▶ Source material
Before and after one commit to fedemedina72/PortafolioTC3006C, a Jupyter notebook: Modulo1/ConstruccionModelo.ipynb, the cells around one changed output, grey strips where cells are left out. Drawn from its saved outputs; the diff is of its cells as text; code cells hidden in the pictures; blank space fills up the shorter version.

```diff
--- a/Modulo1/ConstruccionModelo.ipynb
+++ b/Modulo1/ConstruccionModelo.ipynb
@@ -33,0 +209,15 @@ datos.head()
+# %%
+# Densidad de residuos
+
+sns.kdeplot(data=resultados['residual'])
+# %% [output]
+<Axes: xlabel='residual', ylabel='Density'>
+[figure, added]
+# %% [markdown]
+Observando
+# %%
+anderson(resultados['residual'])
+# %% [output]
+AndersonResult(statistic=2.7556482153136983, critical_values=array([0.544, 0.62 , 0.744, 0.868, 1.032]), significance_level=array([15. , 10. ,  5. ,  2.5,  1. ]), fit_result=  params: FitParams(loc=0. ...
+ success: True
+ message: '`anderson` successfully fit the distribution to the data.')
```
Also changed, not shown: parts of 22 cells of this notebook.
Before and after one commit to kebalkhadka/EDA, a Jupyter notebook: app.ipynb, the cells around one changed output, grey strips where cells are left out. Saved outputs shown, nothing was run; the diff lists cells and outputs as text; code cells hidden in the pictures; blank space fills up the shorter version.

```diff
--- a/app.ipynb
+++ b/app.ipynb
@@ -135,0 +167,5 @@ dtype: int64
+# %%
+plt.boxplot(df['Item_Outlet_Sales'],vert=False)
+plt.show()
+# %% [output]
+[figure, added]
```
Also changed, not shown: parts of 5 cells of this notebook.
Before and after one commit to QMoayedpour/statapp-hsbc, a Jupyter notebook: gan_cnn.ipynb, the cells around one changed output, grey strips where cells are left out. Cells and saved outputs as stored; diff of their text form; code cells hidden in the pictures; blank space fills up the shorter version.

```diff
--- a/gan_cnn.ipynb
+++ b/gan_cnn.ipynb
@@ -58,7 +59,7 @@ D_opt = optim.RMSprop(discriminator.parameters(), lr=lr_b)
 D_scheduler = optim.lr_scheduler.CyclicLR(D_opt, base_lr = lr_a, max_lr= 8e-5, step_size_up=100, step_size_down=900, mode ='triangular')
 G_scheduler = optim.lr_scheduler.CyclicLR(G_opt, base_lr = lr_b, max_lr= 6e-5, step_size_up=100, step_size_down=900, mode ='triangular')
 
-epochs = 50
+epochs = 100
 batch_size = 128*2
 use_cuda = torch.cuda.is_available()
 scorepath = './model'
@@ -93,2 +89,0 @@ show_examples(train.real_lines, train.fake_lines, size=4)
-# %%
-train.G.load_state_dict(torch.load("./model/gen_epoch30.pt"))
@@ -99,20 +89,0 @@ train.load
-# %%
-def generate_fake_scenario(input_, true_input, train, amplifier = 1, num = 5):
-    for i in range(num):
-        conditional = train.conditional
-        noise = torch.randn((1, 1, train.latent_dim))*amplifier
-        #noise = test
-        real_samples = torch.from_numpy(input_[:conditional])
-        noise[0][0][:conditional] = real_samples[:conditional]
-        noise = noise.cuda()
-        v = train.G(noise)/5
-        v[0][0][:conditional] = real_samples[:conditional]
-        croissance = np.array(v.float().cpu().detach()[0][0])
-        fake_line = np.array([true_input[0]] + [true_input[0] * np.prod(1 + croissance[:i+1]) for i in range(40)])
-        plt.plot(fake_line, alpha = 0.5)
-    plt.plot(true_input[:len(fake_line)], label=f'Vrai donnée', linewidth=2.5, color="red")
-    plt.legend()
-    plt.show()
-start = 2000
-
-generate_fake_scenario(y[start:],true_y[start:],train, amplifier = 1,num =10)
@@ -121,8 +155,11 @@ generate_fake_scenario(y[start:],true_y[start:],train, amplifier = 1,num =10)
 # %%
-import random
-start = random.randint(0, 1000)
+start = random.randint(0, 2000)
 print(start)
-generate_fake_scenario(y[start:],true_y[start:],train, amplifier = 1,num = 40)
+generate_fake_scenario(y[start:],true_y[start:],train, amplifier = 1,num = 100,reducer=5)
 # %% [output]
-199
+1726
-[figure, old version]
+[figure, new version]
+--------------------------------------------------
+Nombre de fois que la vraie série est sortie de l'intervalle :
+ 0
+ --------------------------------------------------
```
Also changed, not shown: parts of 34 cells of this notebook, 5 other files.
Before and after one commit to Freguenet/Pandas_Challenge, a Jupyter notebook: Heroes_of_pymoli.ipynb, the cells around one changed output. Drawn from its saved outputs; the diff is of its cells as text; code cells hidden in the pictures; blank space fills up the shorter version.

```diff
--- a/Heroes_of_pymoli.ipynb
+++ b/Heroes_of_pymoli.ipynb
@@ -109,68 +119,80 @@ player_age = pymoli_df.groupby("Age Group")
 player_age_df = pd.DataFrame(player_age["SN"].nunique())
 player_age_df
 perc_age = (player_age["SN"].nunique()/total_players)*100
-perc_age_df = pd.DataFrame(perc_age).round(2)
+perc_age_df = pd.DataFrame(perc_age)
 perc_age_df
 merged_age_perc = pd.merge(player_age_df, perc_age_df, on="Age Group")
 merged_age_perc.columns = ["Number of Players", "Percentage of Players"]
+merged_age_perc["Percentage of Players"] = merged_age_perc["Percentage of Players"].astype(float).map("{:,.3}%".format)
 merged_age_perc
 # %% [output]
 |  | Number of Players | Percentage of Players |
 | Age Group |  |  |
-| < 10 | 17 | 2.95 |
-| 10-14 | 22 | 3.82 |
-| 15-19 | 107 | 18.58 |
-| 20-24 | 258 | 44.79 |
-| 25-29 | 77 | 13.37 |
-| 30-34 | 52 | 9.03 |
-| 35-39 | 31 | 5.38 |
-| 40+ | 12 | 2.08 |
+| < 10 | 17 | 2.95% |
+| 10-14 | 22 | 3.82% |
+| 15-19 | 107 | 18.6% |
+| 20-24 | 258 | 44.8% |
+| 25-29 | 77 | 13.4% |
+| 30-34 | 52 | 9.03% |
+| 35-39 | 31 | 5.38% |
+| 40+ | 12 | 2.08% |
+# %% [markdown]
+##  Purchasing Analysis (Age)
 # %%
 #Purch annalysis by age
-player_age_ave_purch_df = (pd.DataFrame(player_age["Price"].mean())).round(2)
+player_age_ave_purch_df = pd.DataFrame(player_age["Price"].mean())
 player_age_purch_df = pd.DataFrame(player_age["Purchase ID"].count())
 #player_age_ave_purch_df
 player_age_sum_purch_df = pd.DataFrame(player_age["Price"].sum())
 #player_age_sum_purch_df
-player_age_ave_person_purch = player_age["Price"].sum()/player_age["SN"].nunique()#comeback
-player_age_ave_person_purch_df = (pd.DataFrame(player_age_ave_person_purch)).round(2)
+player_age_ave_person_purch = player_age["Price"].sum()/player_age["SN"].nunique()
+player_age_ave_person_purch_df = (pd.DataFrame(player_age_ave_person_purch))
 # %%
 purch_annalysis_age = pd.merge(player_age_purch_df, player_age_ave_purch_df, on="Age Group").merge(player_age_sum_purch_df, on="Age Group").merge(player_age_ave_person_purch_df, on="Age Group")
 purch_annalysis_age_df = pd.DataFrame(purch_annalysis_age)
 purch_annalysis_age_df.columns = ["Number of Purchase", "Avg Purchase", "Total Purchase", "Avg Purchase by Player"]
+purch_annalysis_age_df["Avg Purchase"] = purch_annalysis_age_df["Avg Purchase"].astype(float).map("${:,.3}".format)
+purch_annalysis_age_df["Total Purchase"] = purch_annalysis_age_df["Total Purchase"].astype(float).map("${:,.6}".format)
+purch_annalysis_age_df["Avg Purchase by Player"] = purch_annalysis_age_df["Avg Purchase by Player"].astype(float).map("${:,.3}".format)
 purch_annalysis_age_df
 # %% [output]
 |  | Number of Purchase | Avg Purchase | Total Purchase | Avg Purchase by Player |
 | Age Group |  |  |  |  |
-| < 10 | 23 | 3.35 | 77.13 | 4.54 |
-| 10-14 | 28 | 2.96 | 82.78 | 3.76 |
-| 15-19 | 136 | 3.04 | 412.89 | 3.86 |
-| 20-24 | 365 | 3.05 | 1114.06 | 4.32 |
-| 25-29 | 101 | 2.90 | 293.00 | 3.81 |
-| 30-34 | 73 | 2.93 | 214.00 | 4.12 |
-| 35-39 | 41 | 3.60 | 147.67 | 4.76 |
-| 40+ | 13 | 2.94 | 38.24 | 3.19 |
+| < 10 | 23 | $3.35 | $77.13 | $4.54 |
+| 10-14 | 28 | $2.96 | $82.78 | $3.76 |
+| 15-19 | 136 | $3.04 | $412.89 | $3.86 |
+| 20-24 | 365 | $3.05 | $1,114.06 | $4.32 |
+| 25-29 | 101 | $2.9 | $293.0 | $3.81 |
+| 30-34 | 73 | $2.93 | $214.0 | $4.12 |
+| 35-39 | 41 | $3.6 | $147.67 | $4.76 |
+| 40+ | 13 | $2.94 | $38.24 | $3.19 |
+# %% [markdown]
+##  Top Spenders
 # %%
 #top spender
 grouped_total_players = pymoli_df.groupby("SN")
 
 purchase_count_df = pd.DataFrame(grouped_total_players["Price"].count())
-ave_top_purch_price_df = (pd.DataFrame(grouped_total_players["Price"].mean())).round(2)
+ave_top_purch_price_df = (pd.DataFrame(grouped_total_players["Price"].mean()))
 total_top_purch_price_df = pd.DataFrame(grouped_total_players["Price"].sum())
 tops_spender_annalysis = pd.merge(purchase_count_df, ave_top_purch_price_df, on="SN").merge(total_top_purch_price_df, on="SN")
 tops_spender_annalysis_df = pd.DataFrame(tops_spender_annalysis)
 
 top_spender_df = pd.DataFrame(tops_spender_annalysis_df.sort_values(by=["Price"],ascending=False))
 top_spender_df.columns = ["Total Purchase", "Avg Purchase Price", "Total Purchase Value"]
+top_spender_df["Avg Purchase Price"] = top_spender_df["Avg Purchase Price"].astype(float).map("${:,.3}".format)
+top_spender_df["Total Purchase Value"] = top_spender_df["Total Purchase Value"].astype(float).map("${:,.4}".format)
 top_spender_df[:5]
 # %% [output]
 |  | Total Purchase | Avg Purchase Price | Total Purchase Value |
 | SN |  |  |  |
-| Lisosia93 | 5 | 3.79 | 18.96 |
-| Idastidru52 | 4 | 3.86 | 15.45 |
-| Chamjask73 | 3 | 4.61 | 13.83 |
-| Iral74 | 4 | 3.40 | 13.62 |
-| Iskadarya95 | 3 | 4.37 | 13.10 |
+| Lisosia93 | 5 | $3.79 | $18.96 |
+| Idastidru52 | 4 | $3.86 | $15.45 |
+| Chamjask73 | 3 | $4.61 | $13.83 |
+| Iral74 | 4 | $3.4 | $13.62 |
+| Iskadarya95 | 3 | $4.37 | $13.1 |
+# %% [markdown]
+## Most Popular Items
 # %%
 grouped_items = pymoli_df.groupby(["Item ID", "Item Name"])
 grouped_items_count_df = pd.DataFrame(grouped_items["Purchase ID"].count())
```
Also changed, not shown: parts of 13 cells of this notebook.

▶ What is expected
State only the number of lines above that contain the word "residual".

▶ Task result
3